EXERCISE AIM: The copy must match the data below line for line and contain no images.

DATA FOR THIS TASK:
============================================================
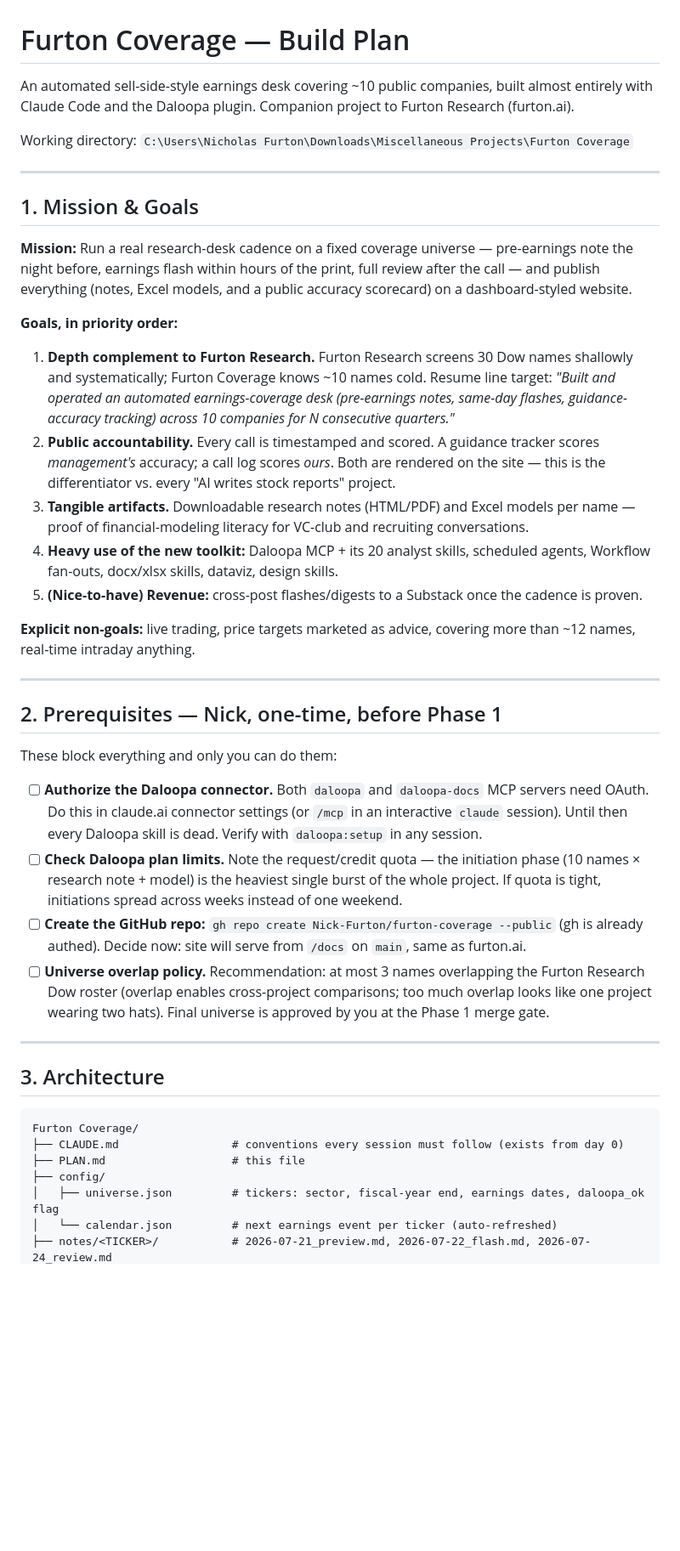
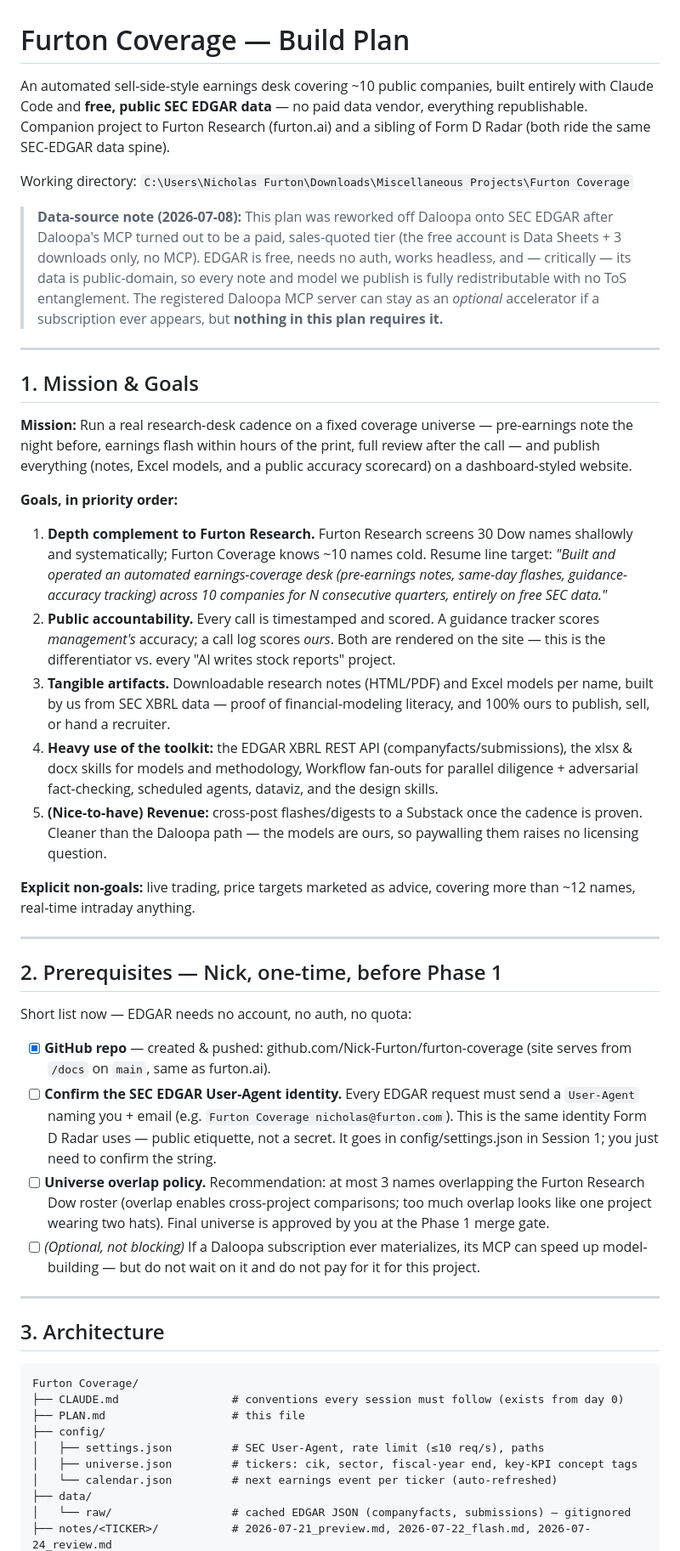
Before and after one commit to Nick-Furton/furton-coverage, a Markdown page: PLAN.md, the part around one of its changes. Shown at 85% size. Drawn GitHub-style; blank space fills up the shorter version.

```diff
--- a/PLAN.md
+++ b/PLAN.md
@@ -1,9 +1,18 @@
 # Furton Coverage — Build Plan
 
-An automated sell-side-style earnings desk covering ~10 public companies, built almost entirely
-with Claude Code and the Daloopa plugin. Companion project to Furton Research (furton.ai).
+An automated sell-side-style earnings desk covering ~10 public companies, built entirely with
+Claude Code and **free, public SEC EDGAR data** — no paid data vendor, everything republishable.
+Companion project to Furton Research (furton.ai) and a sibling of Form D Radar (both ride the
+same SEC-EDGAR data spine).
 
 Working directory: `C:\Users\Nicholas Furton\Downloads\Miscellaneous Projects\Furton Coverage`
+
+> **Data-source note (2026-07-08):** This plan was reworked off Daloopa onto SEC EDGAR after
+> Daloopa's MCP turned out to be a paid, sales-quoted tier (the free account is Data Sheets +
+> 3 downloads only, no MCP). EDGAR is free, needs no auth, works headless, and — critically —
+> its data is public-domain, so every note and model we publish is fully redistributable with
+> no ToS entanglement. The registered Daloopa MCP server can stay as an *optional* accelerator
+> if a subscription ever appears, but **nothing in this plan requires it.**
 
 ---
 
@@ -18,15 +27,20 @@ everything (notes, Excel models, and a public accuracy scorecard) on a dashboard
 1. **Depth complement to Furton Research.** Furton Research screens 30 Dow names shallowly and
    systematically; Furton Coverage knows ~10 names cold. Resume line target:
    *"Built and operated an automated earnings-coverage desk (pre-earnings notes, same-day flashes,
-   guidance-accuracy tracking) across 10 companies for N consecutive quarters."*
+   guidance-accuracy tracking) across 10 companies for N consecutive quarters, entirely on free
+   SEC data."*
 2. **Public accountability.** Every call is timestamped and scored. A guidance tracker scores
    *management's* accuracy; a call log scores *ours*. Both are rendered on the site — this is the
    differentiator vs. every "AI writes stock reports" project.
-3. **Tangible artifacts.** Downloadable research notes (HTML/PDF) and Excel models per name —
-   proof of financial-modeling literacy for VC-club and recruiting conversations.
-4. **Heavy use of the new toolkit:** Daloopa MCP + its 20 analyst skills, scheduled agents,
-   Workflow fan-outs, docx/xlsx skills, dataviz, design skills.
+3. **Tangible artifacts.** Downloadable research notes (HTML/PDF) and Excel models per name,
+   built by us from SEC XBRL data — proof of financial-modeling literacy, and 100% ours to
+   publish, sell, or hand a recruiter.
+4. **Heavy use of the toolkit:** the EDGAR XBRL REST API (companyfacts/submissions), the xlsx &
+   docx skills for models and methodology, Workflow fan-outs for parallel diligence + adversarial
+   fact-checking, scheduled agents, dataviz, and the design skills.
 5. **(Nice-to-have) Revenue:** cross-post flashes/digests to a Substack once the cadence is proven.
+   Cleaner than the Daloopa path — the models are ours, so paywalling them raises no licensing
+   question.
 
 **Explicit non-goals:** live trading, price targets marketed as advice, covering more than ~12
 names, real-time intraday anything.
@@ -35,19 +49,19 @@ names, real-time intraday anything.
 
 ## 2. Prerequisites — Nick, one-time, before Phase 1
 
-These block everything and only you can do them:
+Short list now — EDGAR needs no account, no auth, no quota:
 
-- [ ] **Authorize the Daloopa connector.** Both `daloopa` and `daloopa-docs` MCP servers need
-      OAuth. Do this in claude.ai connector settings (or `/mcp` in an interactive `claude`
-      session). Until then every Daloopa skill is dead. Verify with `daloopa:setup` in any session.
-- [ ] **Check Daloopa plan limits.** Note the request/credit quota — the initiation phase
-      (10 names × research note + model) is the heaviest single burst of the whole project.
-      If quota is tight, initiations spread across weeks instead of one weekend.
-- [ ] **Create the GitHub repo:** `gh repo create Nick-Furton/furton-coverage --public` (gh is
-      already authed). Decide now: site will serve from `/docs` on `main`, same as furton.ai.
+- [x] **GitHub repo** — created & pushed: github.com/Nick-Furton/furton-coverage (site serves
+      from `/docs` on `main`, same as furton.ai).
+- [ ] **Confirm the SEC EDGAR User-Agent identity.** Every EDGAR request must send a
+      `User-Agent` naming you + email (e.g. `Furton Coverage nicholas@furton.com`). This is the
+      same identity Form D Radar uses — public etiquette, not a secret. It goes in
+      config/settings.json in Session 1; you just need to confirm the string.
 - [ ] **Universe overlap policy.** Recommendation: at most 3 names overlapping the Furton Research
       Dow roster (overlap enables cross-project comparisons; too much overlap looks like one
       project wearing two hats). Final universe is approved by you at the Phase 1 merge gate.
+- [ ] *(Optional, not blocking)* If a Daloopa subscription ever materializes, its MCP can speed
+      up model-building — but do not wait on it and do not pay for it for this project.
 
 ---
 
@@ -58,6 +72,9 @@ Furton Coverage/
 ├── CLAUDE.md                 # conventions every session must follow (exists from day 0)
 ├── PLAN.md                   # this file
 ├── config/
-│   ├── universe.json         # tickers: sector, fiscal-year end, earnings dates, daloopa_ok flag
+│   ├── settings.json         # SEC User-Agent, rate limit (≤10 req/s), paths
+│   ├── universe.json         # tickers: cik, sector, fiscal-year end, key-KPI concept tags
 │   └── calendar.json         # next earnings event per ticker (auto-refreshed)
+├── data/
+│   └── raw/                  # cached EDGAR JSON (companyfacts, submissions) — gitignored
 ├── notes/<TICKER>/           # 2026-07-21_preview.md, 2026-07-22_flash.md, 2026-07-24_review.md
```
Also changed, not shown: other parts of PLAN.md (+188 -147 lines), CLAUDE.md (+33 -20 lines).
============================================================
ANSWER BOX:
Before and after one commit to Nick-Furton/furton-coverage, a Markdown page: PLAN.md, the part around one of its changes. Shown at 85% size. Drawn GitHub-style; blank space fills up the shorter version.

```diff
--- a/PLAN.md
+++ b/PLAN.md
@@ -1,9 +1,18 @@
 # Furton Coverage — Build Plan
 
-An automated sell-side-style earnings desk covering ~10 public companies, built almost entirely
-with Claude Code and the Daloopa plugin. Companion project to Furton Research (furton.ai).
+An automated sell-side-style earnings desk covering ~10 public companies, built entirely with
+Claude Code and **free, public SEC EDGAR data** — no paid data vendor, everything republishable.
+Companion project to Furton Research (furton.ai) and a sibling of Form D Radar (both ride the
+same SEC-EDGAR data spine).
 
 Working directory: `C:\Users\Nicholas Furton\Downloads\Miscellaneous Projects\Furton Coverage`
+
+> **Data-source note (2026-07-08):** This plan was reworked off Daloopa onto SEC EDGAR after
+> Daloopa's MCP turned out to be a paid, sales-quoted tier (the free account is Data Sheets +
+> 3 downloads only, no MCP). EDGAR is free, needs no auth, works headless, and — critically —
+> its data is public-domain, so every note and model we publish is fully redistributable with
+> no ToS entanglement. The registered Daloopa MCP server can stay as an *optional* accelerator
+> if a subscription ever appears, but **nothing in this plan requires it.**
 
 ---
 
@@ -18,15 +27,20 @@ everything (notes, Excel models, and a public accuracy scorecard) on a dashboard
 1. **Depth complement to Furton Research.** Furton Research screens 30 Dow names shallowly and
    systematically; Furton Coverage knows ~10 names cold. Resume line target:
    *"Built and operated an automated earnings-coverage desk (pre-earnings notes, same-day flashes,
-   guidance-accuracy tracking) across 10 companies for N consecutive quarters."*
+   guidance-accuracy tracking) across 10 companies for N consecutive quarters, entirely on free
+   SEC data."*
 2. **Public accountability.** Every call is timestamped and scored. A guidance tracker scores
    *management's* accuracy; a call log scores *ours*. Both are rendered on the site — this is the
    differentiator vs. every "AI writes stock reports" project.
-3. **Tangible artifacts.** Downloadable research notes (HTML/PDF) and Excel models per name —
-   proof of financial-modeling literacy for VC-club and recruiting conversations.
-4. **Heavy use of the new toolkit:** Daloopa MCP + its 20 analyst skills, scheduled agents,
-   Workflow fan-outs, docx/xlsx skills, dataviz, design skills.
+3. **Tangible artifacts.** Downloadable research notes (HTML/PDF) and Excel models per name,
+   built by us from SEC XBRL data — proof of financial-modeling literacy, and 100% ours to
+   publish, sell, or hand a recruiter.
+4. **Heavy use of the toolkit:** the EDGAR XBRL REST API (companyfacts/submissions), the xlsx &
+   docx skills for models and methodology, Workflow fan-outs for parallel diligence + adversarial
+   fact-checking, scheduled agents, dataviz, and the design skills.
 5. **(Nice-to-have) Revenue:** cross-post flashes/digests to a Substack once the cadence is proven.
+   Cleaner than the Daloopa path — the models are ours, so paywalling them raises no licensing
+   question.
 
 **Explicit non-goals:** live trading, price targets marketed as advice, covering more than ~12
 names, real-time intraday anything.
@@ -35,19 +49,19 @@ names, real-time intraday anything.
 
 ## 2. Prerequisites — Nick, one-time, before Phase 1
 
-These block everything and only you can do them:
+Short list now — EDGAR needs no account, no auth, no quota:
 
-- [ ] **Authorize the Daloopa connector.** Both `daloopa` and `daloopa-docs` MCP servers need
-      OAuth. Do this in claude.ai connector settings (or `/mcp` in an interactive `claude`
-      session). Until then every Daloopa skill is dead. Verify with `daloopa:setup` in any session.
-- [ ] **Check Daloopa plan limits.** Note the request/credit quota — the initiation phase
-      (10 names × research note + model) is the heaviest single burst of the whole project.
-      If quota is tight, initiations spread across weeks instead of one weekend.
-- [ ] **Create the GitHub repo:** `gh repo create Nick-Furton/furton-coverage --public` (gh is
-      already authed). Decide now: site will serve from `/docs` on `main`, same as furton.ai.
+- [x] **GitHub repo** — created & pushed: github.com/Nick-Furton/furton-coverage (site serves
+      from `/docs` on `main`, same as furton.ai).
+- [ ] **Confirm the SEC EDGAR User-Agent identity.** Every EDGAR request must send a
+      `User-Agent` naming you + email (e.g. `Furton Coverage nicholas@furton.com`). This is the
+      same identity Form D Radar uses — public etiquette, not a secret. It goes in
+      config/settings.json in Session 1; you just need to confirm the string.
 - [ ] **Universe overlap policy.** Recommendation: at most 3 names overlapping the Furton Research
       Dow roster (overlap enables cross-project comparisons; too much overlap looks like one
       project wearing two hats). Final universe is approved by you at the Phase 1 merge gate.
+- [ ] *(Optional, not blocking)* If a Daloopa subscription ever materializes, its MCP can speed
+      up model-building — but do not wait on it and do not pay for it for this project.
 
 ---
 
@@ -58,6 +72,9 @@ Furton Coverage/
 ├── CLAUDE.md                 # conventions every session must follow (exists from day 0)
 ├── PLAN.md                   # this file
 ├── config/
-│   ├── universe.json         # tickers: sector, fiscal-year end, earnings dates, daloopa_ok flag
+│   ├── settings.json         # SEC User-Agent, rate limit (≤10 req/s), paths
+│   ├── universe.json         # tickers: cik, sector, fiscal-year end, key-KPI concept tags
 │   └── calendar.json         # next earnings event per ticker (auto-refreshed)
+├── data/
+│   └── raw/                  # cached EDGAR JSON (companyfacts, submissions) — gitignored
 ├── notes/<TICKER>/           # 2026-07-21_preview.md, 2026-07-22_flash.md, 2026-07-24_review.md
```
Also changed, not shown: other parts of PLAN.md (+188 -147 lines), CLAUDE.md (+33 -20 lines).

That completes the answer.